I’ve received 25 new emails in the last hour, the phone seems to ring every time I put my earbuds in, calendar notifications litter the corner of my screen, and to top it all off–that little red voicemail light on my phone is still blinking. Is it Friday yet? 

Settling into a new week can seem overwhelming, especially when you’re being pulled in ten different directions. Balancing client needs with my own is an art form in itself. So, how do I stay focused when the stakes are always high and my time is often short?

Process, Procedure and Organizational Know-how

At Ashworth Creative, we rely heavily on tried-and-tested processes and procedures. They help keep all team members (both internal and external) organized, on task and the project on track. When a job lands on my desk, I know exactly how the workload will be distributed. Being able to make those types of decisions without additional meetings and discussions makes the project significantly less stressful right off the bat!

The Ashworth Team is Like a Well Oiled Machine

Communication and managing expectations are crucial when working and relying on a team to bring a project to completion. How do I keep my type A personality from freaking out? A production schedule. It allows me to know within seconds exactly when a project will move from one department to the next and it clearly states what the client is accountable for and when I can expect any assets they may be providing. Utilizing a strict sign-off policy along with the production schedule helps all parties involved avoid wasting time through having to circle back around to a previous stage in the process. When juggling multiple projects at one time, these documents are key. While our creative work invites exploration, creativity, and imagination, our project management philosophy provides the structure and procedure to ensure that, from A to Z, every i is dotted and all the t’s are crossed.

Taking Pride and Ownership of Our Work

I, like many others at Ashworth, wear many hats. Whether I’m taking the lead as project manager/designer/developer, creating a marketing strategy or even researching for content development, there are so many ways to be involved in a project at any given time. Collectively, the Ashworth Creative team has well over 30+ years of experience in design, development, and marketing, producing showcase work for a wide range of industries that each bring unique and challenging considerations to the table. We take pride in being able to create the best solutions. Each one of us takes ownership of our work. The knowledge and skill set that the team possesses allows me to have full confidence that whatever is presented, can be accomplished above and beyond our client’s expectations – even winning them awards.

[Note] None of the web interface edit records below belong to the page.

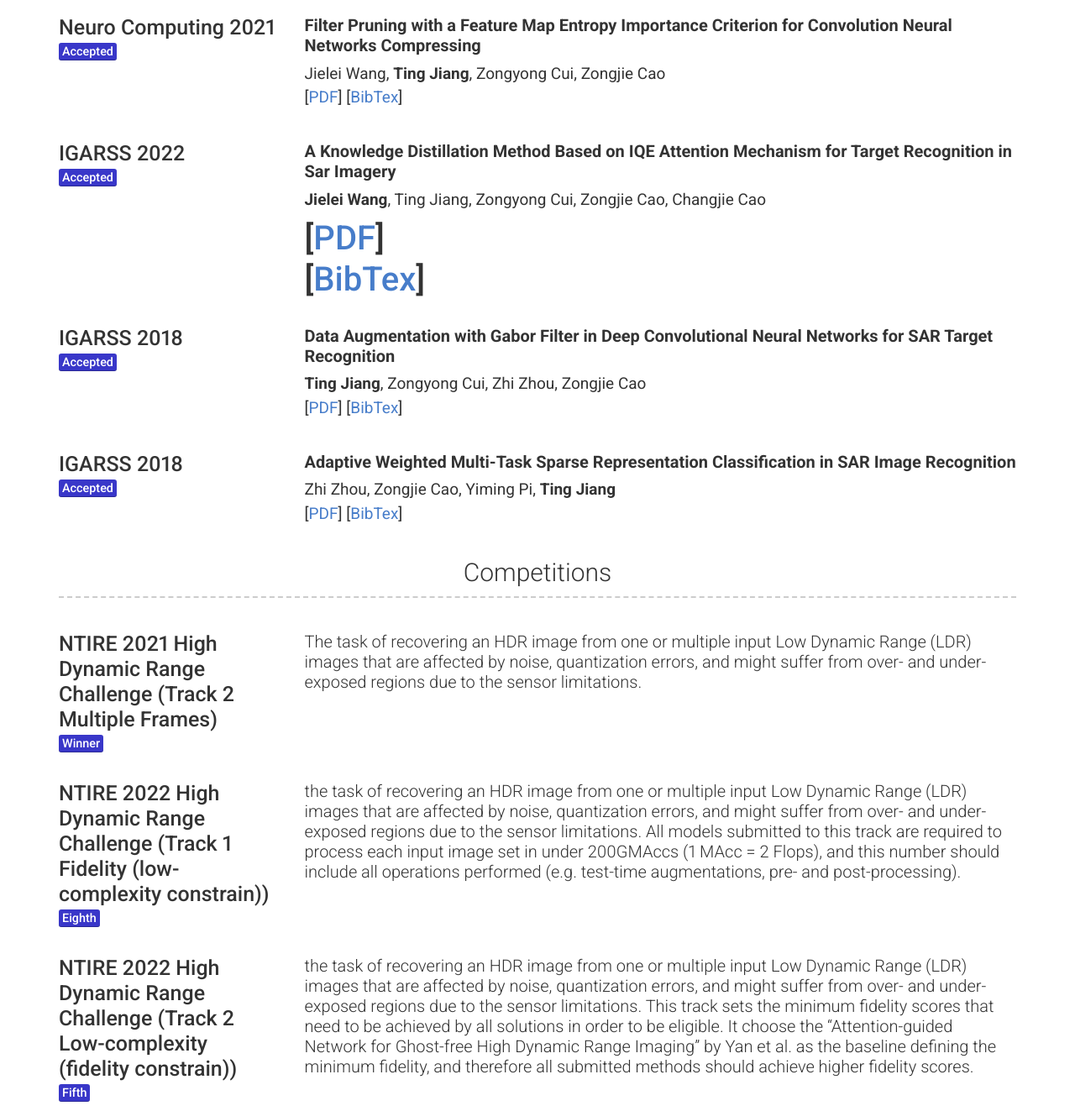
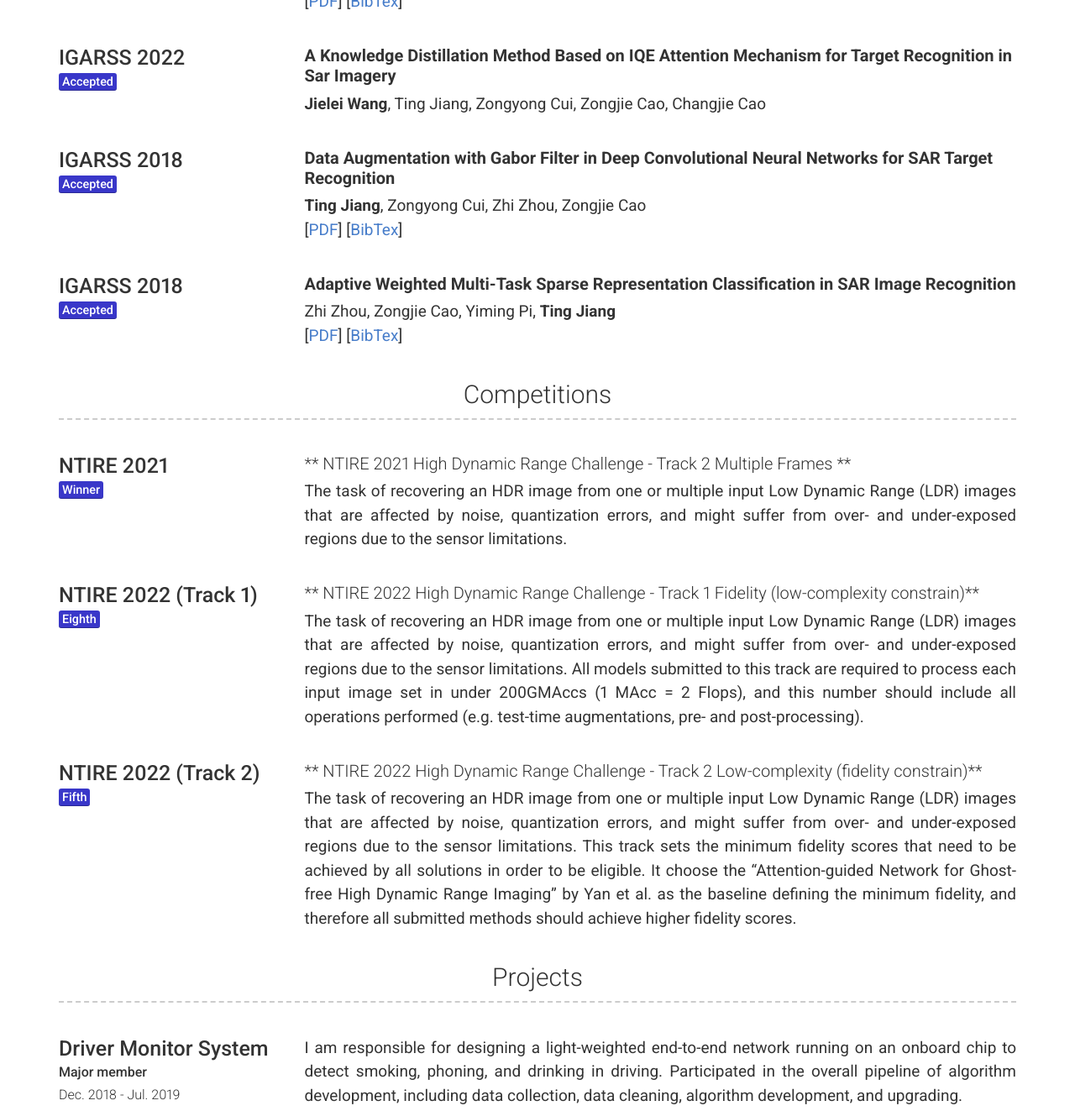
Before and after one commit to Hedlen/Hedlen.github.io, a Jekyll site: the page built from index.md, in a window 1280 px wide and 1400 px high, scrolled down 2038 px, cut to the strip 0-1323 px from the top of the window. Shown: the whole strip at 84% size. Built offline with Jekyll 4.4.1, drawn with Linux system fonts in a browser that asks for light colours; nearby versions of some CDN libraries; some of the changed text lies outside the part shown.

Commit message:
update some contents

```diff
--- a/_config.yml
+++ b/_config.yml
@@ -62,7 +62,6 @@ content:
         caption:  Mar. 2019 - Present
         description: | # this will include new lines to allow paragraphs
           ## **Megvii Research**
-          Team Leader <br />
           <mark>Feilds</mark> Responsible for the research and project delivery of image enhancement algorithms, research and project directions include image or video HDR and other super quality, image or video enhancement or super-resolution, super night scene, noise reduction, alignment, beauty, dual-camera blur, ISP, IQA, etc. At present, the team has 10 FTE and several interns.
 
       - layout: left
@@ -73,7 +72,6 @@ content:
         caption:  Mar. 2019 - Mar. 2020
         description: | # this will include new lines to allow paragraphs
           ## **Megvii Research**
-          Intern <br />
           <mark>Feilds</mark>  Responsible for model compression related algorithm research, research direction involves model distillation, pruning, quantization, model search, etc.
 
       - layout: left
@@ -84,7 +82,6 @@ content:
         caption:  Dec. 2018 - Mar. 2019
         description: | # this will include new lines to allow paragraphs
           ## **Megvii Research**
-          Intern <br />
           <mark>Feilds</mark>  Autonomous driving, Intelligent cockpit, Behavior detection.
 
       - layout: left
@@ -95,7 +92,6 @@ content:
         caption: May. 2018 - Dec. 2018
         description: | # this will include new lines to allow paragraphs
           ## **SenseTime Research**
-          Intern <br />
           <mark>Feilds</mark> Face recognition and detection, Image and video retrieval.
 
       - layout: left
@@ -116,7 +112,6 @@ content:
         # sub_title:
         caption: Sept. 2011 - Jul. 2015
         description: | # this will include new lines to allow paragraphs
-
             ## **University of South China (USC)**
             Electronic Information Engineering <br />
             <mark>Thesis</mark> Electronic circuit system.
@@ -178,8 +173,6 @@ content:
         description: | # this will include new lines to allow paragraphs
           ## **A Knowledge Distillation Method Based on IQE Attention Mechanism for Target Recognition in Sar Imagery**
           **Jielei Wang**, Ting Jiang, Zongyong Cui, Zongjie Cao, Changjie Cao
-          # [[PDF](https://sci-hub.se/https://ieeexplore.ieee.org/document/8518792)]
-          # [[BibTex](https://scholar.googleusercontent.com/scholar.bib?q=info:HRfCTYzKoHEJ:scholar.google.com/&output=citation&scisdr=CgX3wfUqEPLblTZ_Te4:AAGBfm0AAAAAYbB5Ve7zKKgIjF-o89gQhHd_TF32yaLA&scisig=AAGBfm0AAAAAYbB5VVN2mVrRg7Mctytlrqk1zDiJZ6Q4&scisf=4&ct=citation&cd=-1&hl=zh-CN)]
 
       - layout: left
         title: IGARSS 2018
@@ -205,25 +198,28 @@ content:
     layout: list # Type of content section (list/text)
     content:
       - layout: left
-        title: NTIRE 2021 High Dynamic Range Challenge (Track 2 Multiple Frames)
+        title: NTIRE 2021
         # caption:
         sub_title: <blue_mark>Winner</blue_mark>
         description: | # this will include new lines to allow paragraphs
-          ## The task of recovering an HDR image from one or multiple input Low Dynamic Range (LDR) images that are affected by noise, quantization errors, and might suffer from  over- and under-exposed regions due to the sensor limitations.
+          ## ** NTIRE 2021 High Dynamic Range Challenge - Track 2 Multiple Frames **
+          The task of recovering an HDR image from one or multiple input Low Dynamic Range (LDR) images that are affected by noise, quantization errors, and might suffer from  over- and under-exposed regions due to the sensor limitations.
 
       - layout: left
-        title: NTIRE 2022 High Dynamic Range Challenge (Track 1 Fidelity (low-complexity constrain))
+        title: NTIRE 2022 (Track 1)
         # caption:
         sub_title: <blue_mark>Eighth</blue_mark>
         description: | # this will include new lines to allow paragraphs
-          ## the task of recovering an HDR image from one or multiple input Low Dynamic Range (LDR) images that are affected by noise, quantization errors, and might suffer from  over- and under-exposed regions due to the sensor limitations. All models submitted to this track are required to process each input image set in under 200GMAccs (1 MAcc = 2 Flops), and this number should include all operations performed (e.g. test-time augmentations, pre- and post-processing).
+          ## ** NTIRE 2022 High Dynamic Range Challenge - Track 1 Fidelity (low-complexity constrain)**
+          The task of recovering an HDR image from one or multiple input Low Dynamic Range (LDR) images that are affected by noise, quantization errors, and might suffer from  over- and under-exposed regions due to the sensor limitations. All models submitted to this track are required to process each input image set in under 200GMAccs (1 MAcc = 2 Flops), and this number should include all operations performed (e.g. test-time augmentations, pre- and post-processing).
 
       - layout: left
-        title: NTIRE 2022 High Dynamic Range Challenge (Track 2 Low-complexity (fidelity constrain))
+        title: NTIRE 2022 (Track 2)
         # caption:
         sub_title: <blue_mark>Fifth</blue_mark>
         description: | # this will include new lines to allow paragraphs
-          ## the task of recovering an HDR image from one or multiple input Low Dynamic Range (LDR) images that are affected by noise, quantization errors, and might suffer from  over- and under-exposed regions due to the sensor limitations. This track sets the minimum fidelity scores that need to be achieved by all solutions in order to be eligible. It choose the "Attention-guided Network for Ghost-free High Dynamic Range Imaging" by Yan et al. as the baseline defining the minimum fidelity, and therefore all submitted methods should achieve higher fidelity scores.
+          ## ** NTIRE 2022 High Dynamic Range Challenge - Track 2 Low-complexity (fidelity constrain)**
+          The task of recovering an HDR image from one or multiple input Low Dynamic Range (LDR) images that are affected by noise, quantization errors, and might suffer from  over- and under-exposed regions due to the sensor limitations. This track sets the minimum fidelity scores that need to be achieved by all solutions in order to be eligible. It choose the "Attention-guided Network for Ghost-free High Dynamic Range Imaging" by Yan et al. as the baseline defining the minimum fidelity, and therefore all submitted methods should achieve higher fidelity scores.
 
 
   - title: Projects # Title for the section
```
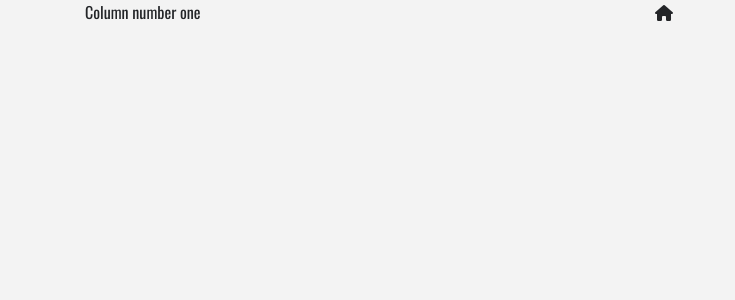
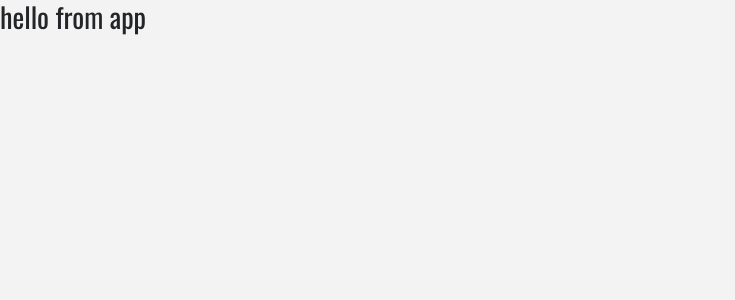
Before and after one commit to newedition994/react-ecommerce-store, a React (Create React App) app: page / in a window 1280 px wide. Shown: the top 300 px of the page, without its empty margins (0-735 px from the left). Built offline with nearby package versions, Linux system fonts and the light colour scheme.

Commit message:
adding components folder and adjusting app js file

```diff
--- a/src/App.js
+++ b/src/App.js
@@ -1,21 +1,16 @@
-import React from "react";
+import React, { Component } from "react";
 import logo from "./logo.svg";
 import "./App.css";
 import "bootstrap/dist/css/bootstrap.min.css";
 
-function App() {
-  return (
-    <div className="container">
-      <div className="row">
-        <div className="col-6">Column number one</div>
-        <div className="col-6">
-          <span>
-            <i className="fas fa-home" />
-          </span>
-        </div>
-      </div>
-    </div>
-  );
+class App extends Component {
+  render() {
+    return (
+      <React.Fragment>
+        <h3>hello from app</h3>
+      </React.Fragment>
+    );
+  }
 }
 
 export default App;
```
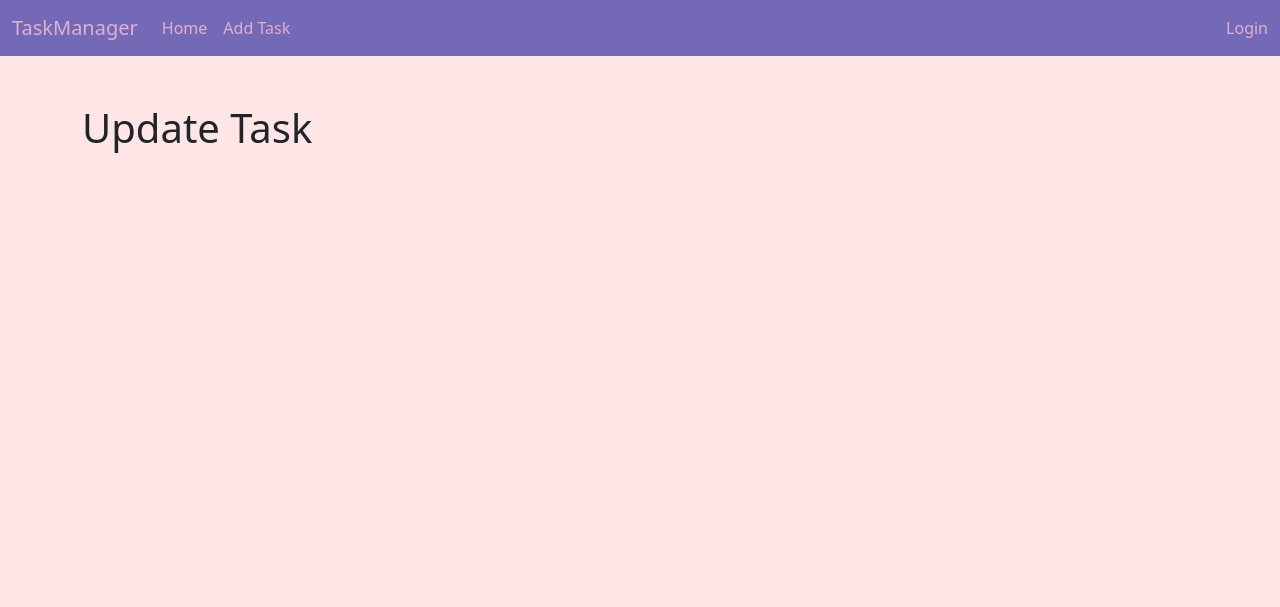
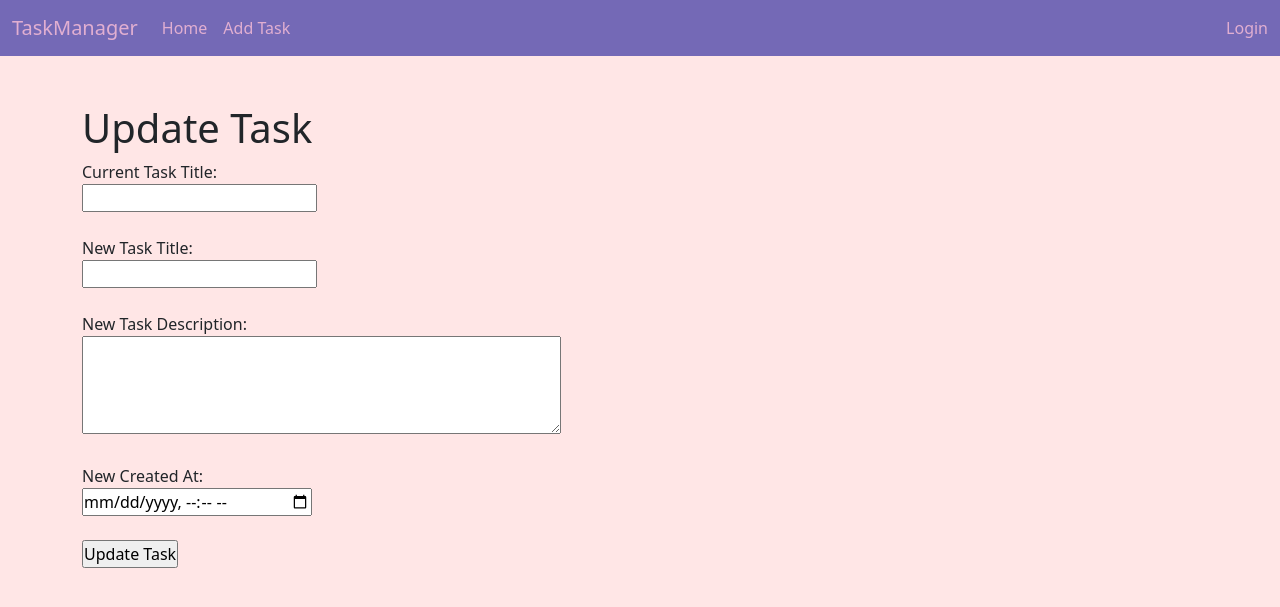
Before and after one commit to gungunkhandelwal/Task_Manager, a Flask app: page /update_task in a window 1280 px wide. Shown: the top 607 px of the page. Run offline with Flask 3, Linux system fonts and the light colour scheme; parts of the project's set-up code (start-up, migrations or seed data) failed here and were passed over.

Commit message:
Ading View Task

```diff
--- a/TaskManager/app.py
+++ b/TaskManager/app.py
@@ -38,15 +38,20 @@ def addTask():
     else:
         return render_template('add_task.html')
 
+from datetime import datetime
+
 @app.route('/update_task')
 def UpdateTask():
-    return render_template('update_task.html')
+        return render_template('update_task.html')
 
 @app.route('/delete_task/<int:id>')
 def deleteTask():
     return render_template('delete_task.html')
 
-
+@app.route('/all_task/<int:myid>')
+def allTask(myid):
+    tasks=tsk.query.filter_by(id=myid).first()
+    return render_template('all_task.html',tasks =tasks)
 
 # For graphql
 app.add_url_rule(
--- a/TaskManager/templates/task.html
+++ b/TaskManager/templates/task.html
@@ -9,8 +9,7 @@
     <li> Title : {{task.title}} -
      User_id :{{task.user_id}}</li>
     <span>
-    <a href="/update_task">Edit</a>
-    <a href="/delete_task">Delete</a>
+    <a href="/all_task/{{task.id}}">All_task</a>
     </span>
     <hr>
     {% endfor %}
--- a/TaskManager/templates/update_task.html
+++ b/TaskManager/templates/update_task.html
@@ -3,5 +3,20 @@
     {% block title %}Update Task {% endblock%}
 {% block content %}
     <h1>Update  Task</h1>
+    <form action="/update_task" method="POST">
+        <label for="title">Current Task Title:</label><br>
+        <input type="text" id="title" name="title" required><br><br>
+
+        <label for="new_title">New Task Title:</label><br>
+        <input type="text" id="new_title" name="new_title" required><br><br>
+
+        <label for="new_description">New Task Description:</label><br>
+        <textarea id="new_description" name="new_description" rows="4" cols="50" required></textarea><br><br>
+
+        <label for="new_created_at">New Created At:</label><br>
+        <input type="datetime-local" id="new_created_at" name="new_created_at" required><br><br>
+
+        <input type="submit" value="Update Task">
+    </form>
 
 {% endblock %}
--- a/TaskManager/view.py
+++ b/TaskManager/view.py
@@ -42,7 +42,7 @@ def add_todo(title,description,userId):
 def update_todo(title, new_title, new_description, new_created_at):
     try:
         mutation_str = """
-            mutation ($title: String!, $newTitle: String!, $newDescription: String!, $newCreatedAt: String!) {
+            mutation ($title: String!, $newTitle: String!, $newDescription: String!, $newCreatedAt: DateTime!) {
                 mutateUpdateTask(
                     title: $title,
                     newTitle: $newTitle,
```
Also changed, not shown: TaskManager/draft.py (deleted, +0 -384 lines), TaskManager/templates/all_task.html (added, +16 -0 lines), TaskManager/db/tasks.db.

7 Things I do to Stay Organized Throughout the Week

1. Keep My Desk Clean and Uncluttered

At any given moment there are multiple beverages, invoices, meeting agendas, color-swatches, wireframes and sketches on my desk, it piles up fast. I make a point to take 5-10 minutes every few days to sort through and organize it all. Filing what I need and recycling the rest. Boom! Clean, clutter-free workspace. (Also, running a disinfectant wipe over everything makes me feel a bit better – especially during flu season).

2. Prioritize the Emails in My Inbox

One could compare the way I treat emails like the way someone might screen their phone calls. If an email pertains to a project I am currently working on or contains assets I’m waiting for, I read those first. I try not to overwhelm myself with information until I need it, like promotions or revisions I may not be ready to work on. There will always be unread emails, and I’ve learned that that’s okay.

3. Check in with My Team

Most of the projects I work on involve another team member. It’s really important that I check in with my team in the morning for a few reasons:

    • I am able to see what their workloads look like and whether or not I can push anymore work their way.
    • It gives them a chance to ask questions that need to be answered (by me or a client) before moving forward on a task.
  • If they’re ready to review work that has been completed, it allows me to schedule internal and external meetings accordingly.

4. Create a Loose To-do List

My to-do list for the day usually starts off with things that are outstanding from the day before or a task I need to finish early on like preparing for a meeting, compiling and distributing notes from a previous meeting, really anything that I can get done quickly. Next are the big projects. Whether they are internal or client-facing, I determine the priority based on the project timeline and production schedule. I have weekly meetings with a few clients that I’m able to plan ahead for and spend more time preparing for over the course of a week, such tasks usually float at the bottom of my list until completed.

5. Get Down to Work

Now that my desk is clean, organized, and I know what needs to be accomplished, I can dig my heels in and get down to work. I try and work on one thing at a time (hardly ever a successful endeavor, but I try). Setting a simple goal such as I will get this done before I look at my emails again or before I eat my lunch really helps to keep me focused on that task at hand.

6. Clear My Head

When I eat lunch I don’t work. I may sit at my computer and ogle beautiful kitchen designs, but I take a break. If it’s a nice day out I’ll walk around the block. This allows me to really separate from my workspace and clear my head.

7. Wrap Up My Day – Plan for Tomorrow

Checking my emails right before I leave gives me a little preview of what I’ll be dealing with the next morning. Writing down anything I need to remember to address, clearing my workspace and asking anyone if they need anything from me before I go home, allows me to leave without stressing over my list of to-dos while I’m away from the office.